However, the one tool which we have become reliant on in the last few years to help us do this, the Internet, may soon become censored as it is in China and the Middle East. The recent SOPA and PIPA initiatives have illustrated just how much users of the web value this freedom.
Many governments including China, Vietnam, Africa and United Arab Emirates have censored the web for years, making it difficult for citizens to access anything which could be considered damaging to the political powers. These countries have been named ‘Enemies of the Internet’ and are known to censor many mediums including print newspapers and the radio.
It is well known that in Cuba, citizens are not allowed to access the Internet in any meaningful capacity unless they have a special permit, these are handed out rarely and even when they are, e-mails are heavily monitored. Hardly a surprise though as Cuba is considered a Socialist state where everything from wages to travel is heavily regulated.
China and the Arab Emirates also censor what they consider to be politically sensitive speech and criticism of the government or politicians. What is interesting however, is the lack of concern about child pornography sites and content which is considered unsuitable for minors (Logjam blocks HK child porn laws - CNN, 2003). Is this not more of a concern than political slander? It appears not.
While us Westerners may be thankful for our countries attitudes towards free speech, the decision to legislate the Internet and a right to freedom of expression, this may alter in the future.

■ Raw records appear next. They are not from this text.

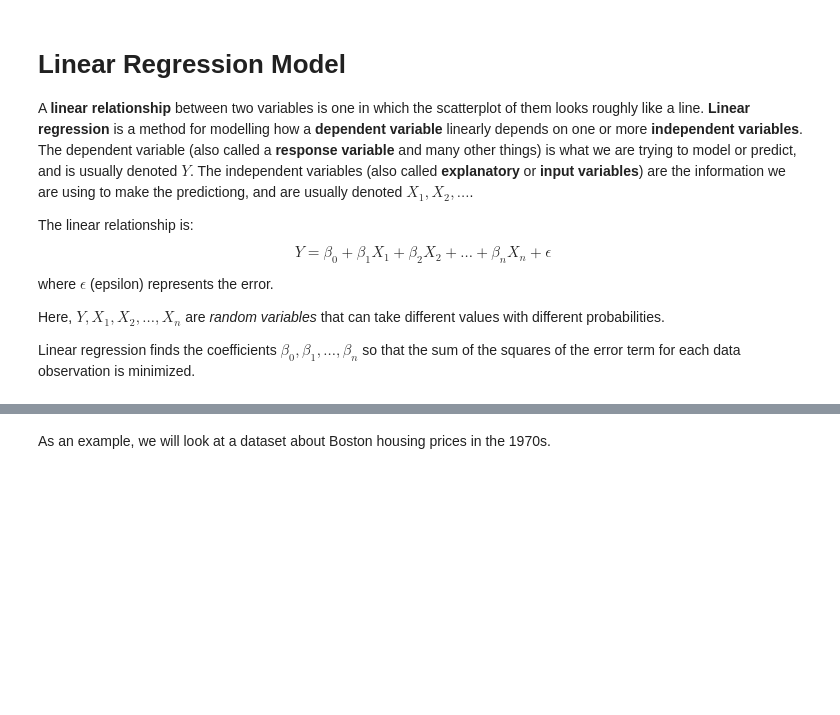
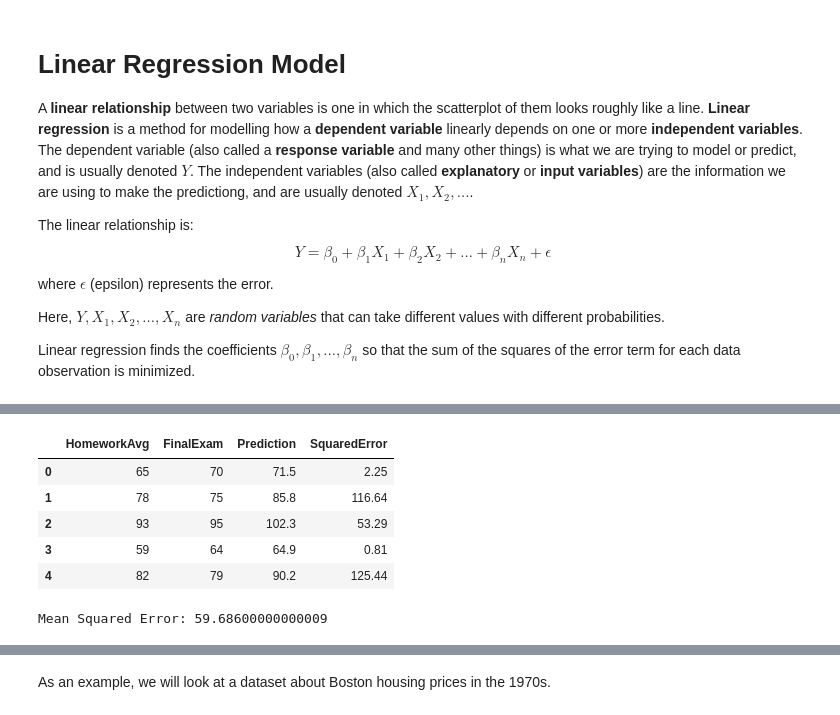
Before and after one commit to LiangZhaoCUNY/Modeling, a Jupyter notebook: Session06_LinearRegression.ipynb, the cells around one changed output, grey strips where cells are left out. Drawn from its saved outputs; the diff is of its cells as text; code cells hidden in the pictures; blank space fills up the shorter version.

```diff
--- a/Session06_LinearRegression.ipynb
+++ b/Session06_LinearRegression.ipynb
@@ -13,0 +73,24 @@ Linear regression finds the coefficients $\beta_0, \beta_1, ..., \beta_n$ so tha
+# %%
+# Introduce a quantitative measure of fitness.
+# measure = the total error on the data points.
+# Point 1: x = 65, y = 70, prediction = 1.1 * 65 = 71.5 error = 70 - 71.5 = -1.5
+# Aggregate all prediction errors:
+# Mean-absolute-error: sum of absolute values of the errors.
+# Mean-squared-error: sum of the squares of error.
+
+# Let's calcuate the MSE of the model y = 1.1x.
+grades["Prediction"] = grades["HomeworkAvg"] * 1.1
+grades["SquaredError"] = (grades["Prediction"] - grades["FinalExam"]) ** 2
+grades
+# %% [output]
+|  | HomeworkAvg | FinalExam | Prediction | SquaredError |
+| 0 | 65 | 70 | 71.5 | 2.25 |
+| 1 | 78 | 75 | 85.8 | 116.64 |
+| 2 | 93 | 95 | 102.3 | 53.29 |
+| 3 | 59 | 64 | 64.9 | 0.81 |
+| 4 | 82 | 79 | 90.2 | 125.44 |
+# %%
+MSE = np.mean(grades["SquaredError"])
+print("Mean Squared Error:", MSE)
+# %% [output]
+Mean Squared Error: 59.68600000000009
```
Also changed, not shown: parts of 11 cells of this notebook.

Indeed, Australia rolled out a government initiative in 2009 to censor what was deemed inappropriate on the net. At this point the Australian government has blocked, maybe rightly so, sites that contain child pornography and anything deemed unsuitable for minors. This is done using URL blocking software and controlled from government offices.
However, the Australian Commonwealth is attempting to enforce mandated blocking of access to content deemed unsuitable for adults. This could be anything from sites containing negative comments about the government to discussion about politics in general. Even France, which is considered very westernised and open-minded, has a strong censorship over anything Nazi related and all offending sites are blacklisted.
In the UK, there has been a distinct shift towards increased surveillance and police measures when targeting terrorism and child abuse, whether from government intervention or Internet companies.
Many bloggers are now speculating to whether this signals a shift towards censoring becoming the norm in developed countries. In fact some Americans are starting to notice a slow progression towards censorship similar to that of China and many websites mention the interruption of Internet searches and e-mails. This allows conclusions to be made that software is already working quietly in the background, watching and monitoring what users are viewing and contributing to online.
Rense.com recently reported that CIA prison flight data has been disappearing from the search engine’s results pages. Google is actively removing ‘sensitive results’ and refusing to link to and list articles that contain information regarding the Bush administration, the War in Iraq and certain political scandals.
Among the search engines, Microsoft and AOL have also come under fire for policing the web at the behest of the government. This is not to say that all of these companies supported SOPA and PIPA, but that opposition to such bills does not entail opposition to encroachments on web freedom across the board. Indeed, the West provides most of the blocking and filtering software used in the East and so there is certainly a means to do it here.
More importantly, if it does happen, how long will it take before we realise and what exactly can we do about it?
This look at internet censorship around the world was provided by broadband comparison experts Broadband Choices.